Santa Clara County’s top executive, James Williams, admitted that county agencies responsible for protecting children made errors in allowing a father with a history of drug abuse to care for his 3-month-old daughter, Phoenix Castro. The infant tragically died in May from a fentanyl and methamphetamine overdose. Williams acknowledged that the county failed in its duty, stating that baby Phoenix should not have been in the care of her father.
The admission came after a troubling state report was obtained by the Bay Area News Group. The report, delivered to the county in February, highlighted concerns that the county’s legal office frequently overrode decisions by social workers to remove children from unsafe homes. The report also revealed confusion and frustration among social workers regarding the county’s updated criteria for removing children.
Baby Phoenix’s case drew attention after it was discovered that social workers had called the police multiple times to express concerns about the child being left alone with her father before her death. Williams did not provide specific details about the case but acknowledged that the assessment of the father’s fitness to care for Phoenix was insufficient.
Phoenix was born in February, and her mother, Emily De La Cerda, was sent into drug treatment due to her substance abuse. Despite the county’s child protection agency removing the couple’s two older children from their home, Phoenix’s father was allowed to care for the newborn. The county has not released records related to Phoenix’s case.
Four months after Phoenix’s death, her mother also died from a fentanyl overdose. The father, David Castro, who had a history of drug convictions, is now [information missing]. Drug paraphernalia and broken glass pipes were found on the same kitchen counter where the baby’s bottle was located on the day of her death.

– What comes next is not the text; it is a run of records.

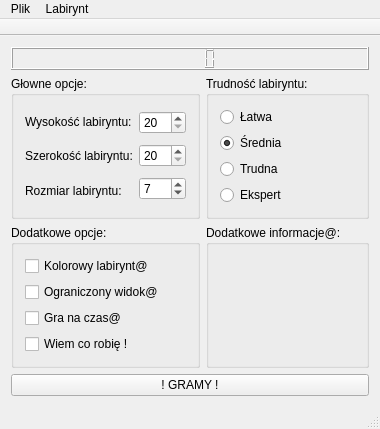
The window that mainwindow.ui (289698/GenerowanieLabiryntu) describes before a commit, drawn with Qt 5.
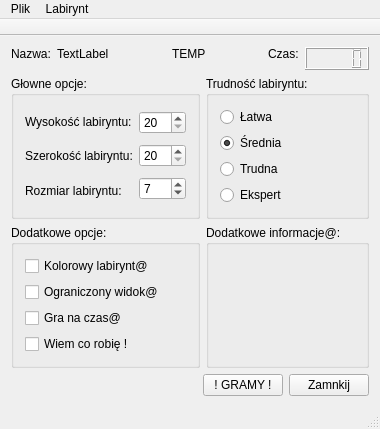
The same window after the commit.

The edit to the form file:
```diff
--- a/mainwindow.ui
+++ b/mainwindow.ui
@@ -15,8 +15,70 @@
   </property>
   <widget class="QWidget" name="centralWidget">
    <layout class="QVBoxLayout" name="verticalLayout_6">
-    <item alignment="Qt::AlignTop">
-     <widget class="QLCDNumber" name="lcd_time"/>
+    <item>
+     <layout class="QHBoxLayout" name="horizontalLayout_4">
+      <item alignment="Qt::AlignTop">
+       <widget class="QLabel" name="label_textName">
+        <property name="text">
+         <string>Nazwa:</string>
+        </property>
+       </widget>
+      </item>
+      <item alignment="Qt::AlignTop">
+       <widget class="QLabel" name="label_name">
+        <property name="text">
+         <string>TextLabel</string>
+        </property>
+       </widget>
+      </item>
+      <item>
+       <spacer name="horizontalSpacer_3">
+        <property name="orientation">
+         <enum>Qt::Horizontal</enum>
+        </property>
+        <property name="sizeHint" stdset="0">
+         <size>
+          <width>40</width>
+          <height>20</height>
+         </size>
+        </property>
+       </spacer>
+      </item>
+      <item alignment="Qt::AlignTop">
+       <widget class="QLabel" name="label_header">
+        <property name="text">
+         <string>TEMP</string>
+        </property>
+       </widget>
+      </item>
+      <item>
+       <spacer name="horizontalSpacer_2">
+        <property name="orientation">
+         <enum>Qt::Horizontal</enum>
+        </property>
+        <property name="sizeHint" stdset="0">
+         <size>
+          <width>40</width>
+          <height>20</height>
+         </size>
+        </property>
+       </spacer>
+      </item>
+      <item>
+       <layout class="QHBoxLayout" name="horizontalLayout_3">
+        <item alignment="Qt::AlignTop">
+         <widget class="QLabel" name="label_seconds">
+          <property name="text">
+           <string>Czas:</string>
+          </property>
+         </widget>
+        </item>
+        <item alignment="Qt::AlignTop">
+         <widget class="QLCDNumber" name="lcd_time"/>
+        </item>
+       </layout>
+      </item>
+     </layout>
     </item>
     <item>
      <layout class="QGridLayout" name="gridLayout">
@@ -188,11 +250,35 @@
      </layout>
     </item>
     <item>
-     <widget class="QPushButton" name="pushButton_play">
-      <property name="text">
-       <string>! GRAMY !</string>
-      </property>
-     </widget>
+     <layout class="QHBoxLayout" name="horizontalLayout_2">
+      <item>
+       <spacer name="horizontalSpacer">
+        <property name="orientation">
+         <enum>Qt::Horizontal</enum>
+        </property>
+        <property name="sizeHint" stdset="0">
+         <size>
+          <width>40</width>
+          <height>20</height>
+         </size>
+        </property>
+       </spacer>
+      </item>
+      <item>
+       <widget class="QPushButton" name="pushButton_play">
+        <property name="text">
+         <string>! GRAMY !</string>
+        </property>
+       </widget>
+      </item>
+      <item>
+       <widget class="QPushButton" name="pb_Cancel">
+        <property name="text">
+         <string>Zamnkij</string>
+        </property>
+       </widget>
+      </item>
+     </layout>
     </item>
    </layout>
   </widget>
```
Left out of the diff: 24 changed lines with no effect on the pictures.
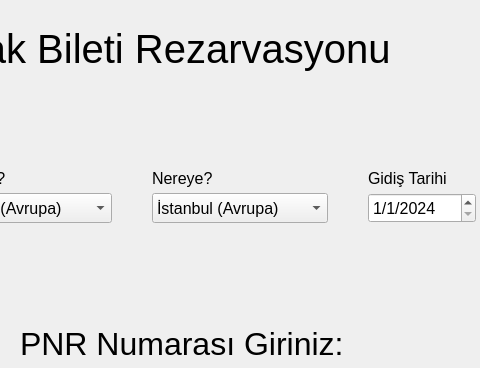
Old version of the form ui/useless_fr/ui/dashboard.ui in the repository OsmanBaturArpacik/gui-pyqt-flight-ticket; both pictures show x 432 to 912 and y 0 to 368 of the 1200 by 600 pixel window.
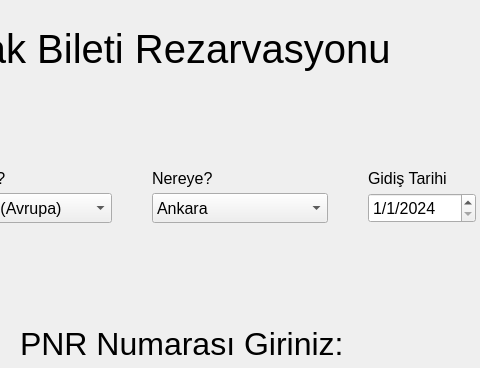
New version of the form. Icons and pictures are not drawn.

Diff of the .ui file:
```diff
--- a/ui/useless_fr/ui/dashboard.ui
+++ b/ui/useless_fr/ui/dashboard.ui
@@ -530,6 +530,11 @@
                 <pointsize>12</pointsize>
                </font>
               </property>
+              <item>
+               <property name="text">
+                <string>Ankara</string>
+               </property>
+              </item>
               <item>
                <property name="text">
                 <string>İstanbul (Avrupa)</string>
```
Left out of the diff: 5 changed lines with no effect on the pictures.
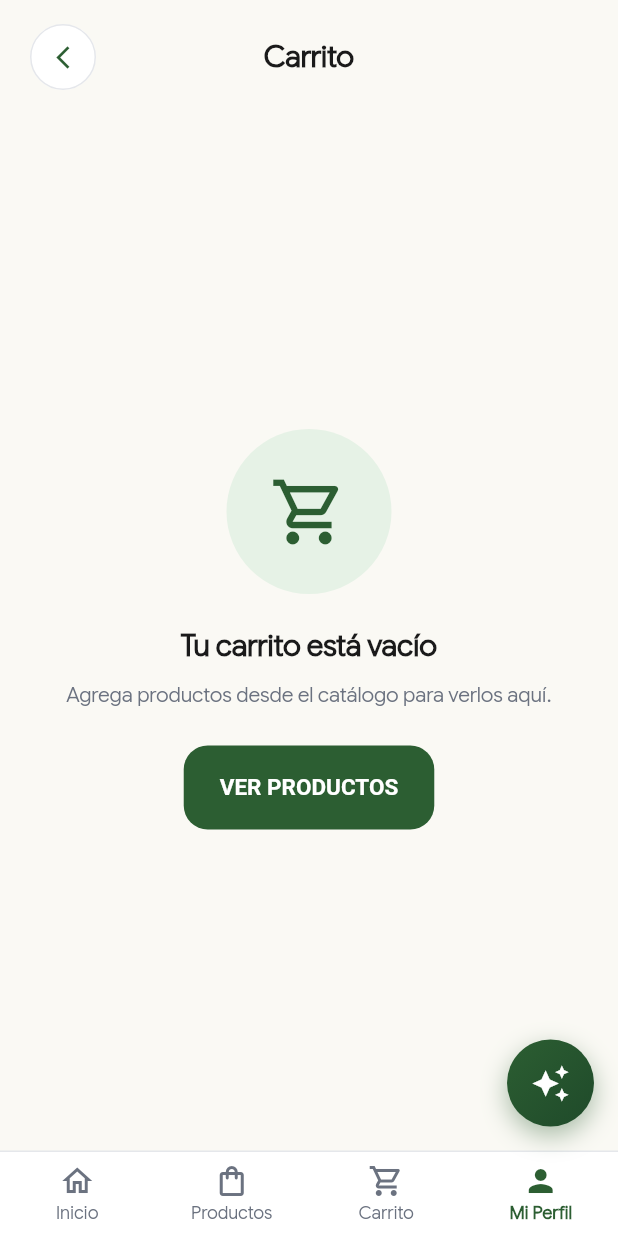
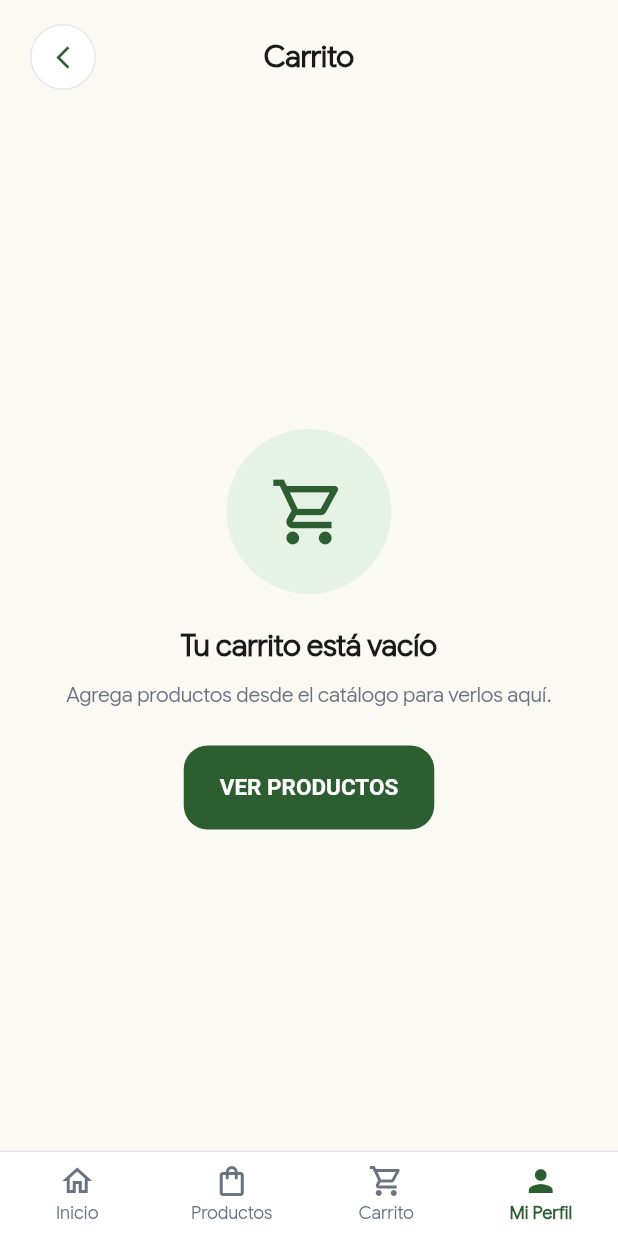
Before and after one commit to juantorresgonzalez5931-ship-it/tecnoagro, a Flutter app: the CarritoScreen screen opened directly, on a phone screen of 412 x 824 dp. Run offline on Flutter 3.47's test engine with Material 3 defaults, Android fonts, the phone set to English and light mode, and no system bars; our stand-ins replace google_sign_in, image_picker, shared_preferences; accounts and stored records are empty; project files that could hold a hidden picture were left out.

Commit message:
cambios varios

```diff
--- a/frontend/Tecnoagro/lib/pantallas/carrito.dart
+++ b/frontend/Tecnoagro/lib/pantallas/carrito.dart
@@ -28,7 +28,6 @@ class CarritoScreen extends StatelessWidget {
   @override
   Widget build(BuildContext context) {
     return Scaffold(
-      floatingActionButton: const BurbujaIA(),
       backgroundColor: AppColors.fondoCrema,
       body: SafeArea(
         child: ListenableBuilder(
```
Also changed, not shown: 1 other file.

The state report, which was released to the Bay Area News Group, has raised concerns about the county counsel’s role in overriding decisions related to child safety. The county defended its prioritization of family reunification, emphasizing the trauma children experience when separated from their families. However, the report’s findings have been described as a scandal by Santa Clara County Child Abuse Prevention Council member Steve Baron.